Material provided Start Marker

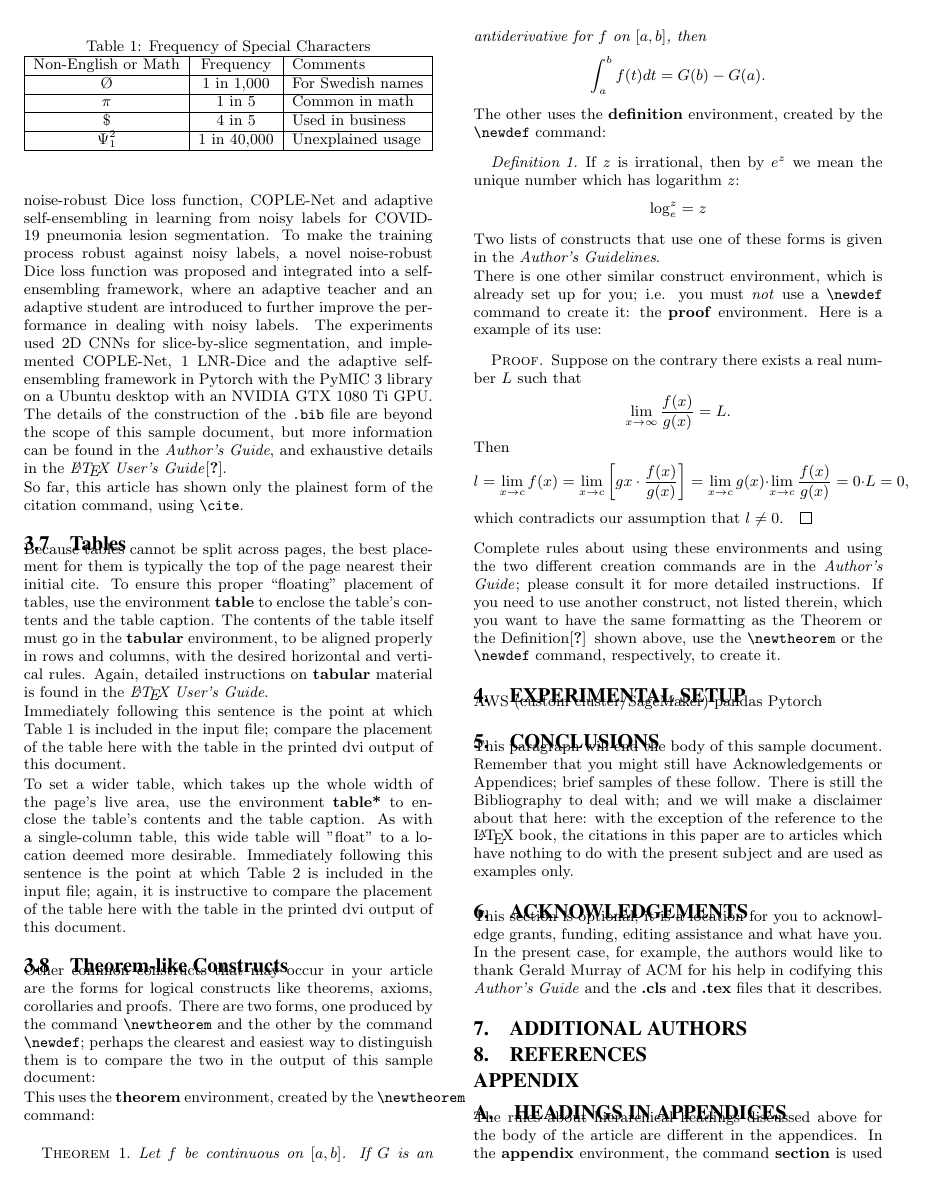
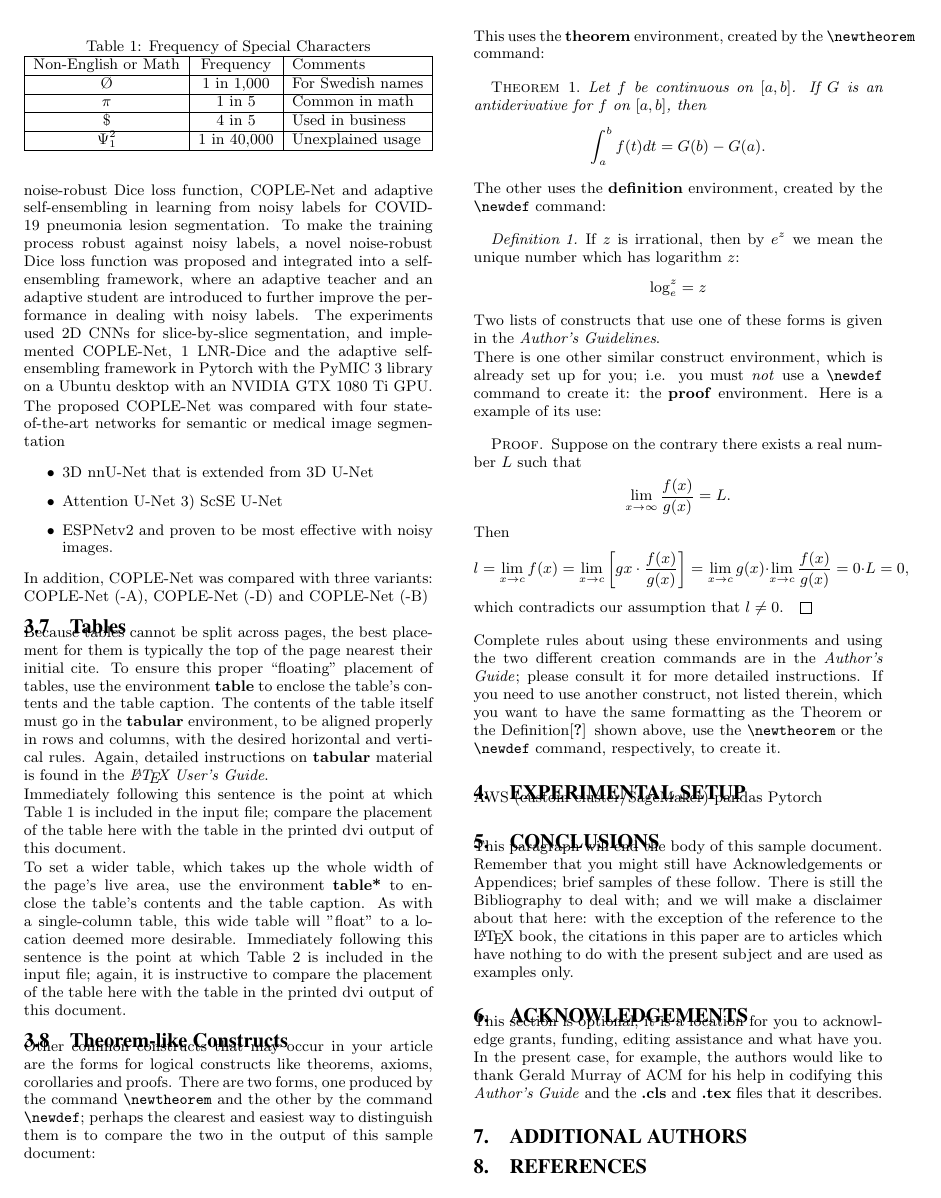
Before and after one commit to mannbiher/DeepLearningForHealthCareProject, a LaTeX document (draft/sigkddExp.tex): page 2 of 3. Compiled offline with pdfLaTeX.

Commit message:
Itemize list

```diff
--- a/draft/sigkddExp.tex
+++ b/draft/sigkddExp.tex
@@ -164,14 +164,19 @@ framework, where an adaptive teacher and an adaptive student are introduced to f
 the performance in dealing with noisy labels. The experiments used 2D CNNs for slice-by-slice
 segmentation, and implemented COPLE-Net, 1 LNR-Dice and the adaptive self-ensembling framework
 in Pytorch with the PyMIC 3 library on a Ubuntu desktop with an NVIDIA GTX 1080 Ti GPU.
-The details of the construction of the \texttt{.bib} file
-are beyond the scope of this sample document, but more
-information can be found in the \textit{Author's Guide},
-and exhaustive details in the \textit{\LaTeX\ User's
-Guide}\cite{Lamport:LaTeX}.
 
-So far, this article has shown only the plainest form
-of the citation command, using \texttt{{\char'134}cite}.
+The proposed COPLE-Net was compared with four state-of-the-art networks for semantic or medical
+image segmentation
+
+\begin{itemize}
+       \item 3D nnU-Net that is extended from 3D U-Net
+       \item Attention U-Net 3) ScSE U-Net
+       \item ESPNetv2 and proven to be most effective with noisy images.
+\end{itemize}
+
+In addition, COPLE-Net was compared with three variants: COPLE-Net (-A), COPLE-Net (-D)
+and COPLE-Net (-B)
+
 %
 %You can also use a citation as a noun in a sentence, as
 % is done here, and in the \citeN{herlihy:methodology} article;
```
Also changed, not shown: draft/sigkddExp.pdf, draft/sigkddExp.tex (2 more changed lines).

Material provided End Marker

Using the material above, retype each entry exactly and omit the pictures.

● **Solution to the exercise**
Before and after one commit to mannbiher/DeepLearningForHealthCareProject, a LaTeX document (draft/sigkddExp.tex): page 2 of 3. Compiled offline with pdfLaTeX.

Commit message:
Itemize list

```diff
--- a/draft/sigkddExp.tex
+++ b/draft/sigkddExp.tex
@@ -164,14 +164,19 @@ framework, where an adaptive teacher and an adaptive student are introduced to f
 the performance in dealing with noisy labels. The experiments used 2D CNNs for slice-by-slice
 segmentation, and implemented COPLE-Net, 1 LNR-Dice and the adaptive self-ensembling framework
 in Pytorch with the PyMIC 3 library on a Ubuntu desktop with an NVIDIA GTX 1080 Ti GPU.
-The details of the construction of the \texttt{.bib} file
-are beyond the scope of this sample document, but more
-information can be found in the \textit{Author's Guide},
-and exhaustive details in the \textit{\LaTeX\ User's
-Guide}\cite{Lamport:LaTeX}.
 
-So far, this article has shown only the plainest form
-of the citation command, using \texttt{{\char'134}cite}.
+The proposed COPLE-Net was compared with four state-of-the-art networks for semantic or medical
+image segmentation
+
+\begin{itemize}
+       \item 3D nnU-Net that is extended from 3D U-Net
+       \item Attention U-Net 3) ScSE U-Net
+       \item ESPNetv2 and proven to be most effective with noisy images.
+\end{itemize}
+
+In addition, COPLE-Net was compared with three variants: COPLE-Net (-A), COPLE-Net (-D)
+and COPLE-Net (-B)
+
 %
 %You can also use a citation as a noun in a sentence, as
 % is done here, and in the \citeN{herlihy:methodology} article;
```
Also changed, not shown: draft/sigkddExp.pdf, draft/sigkddExp.tex (2 more changed lines).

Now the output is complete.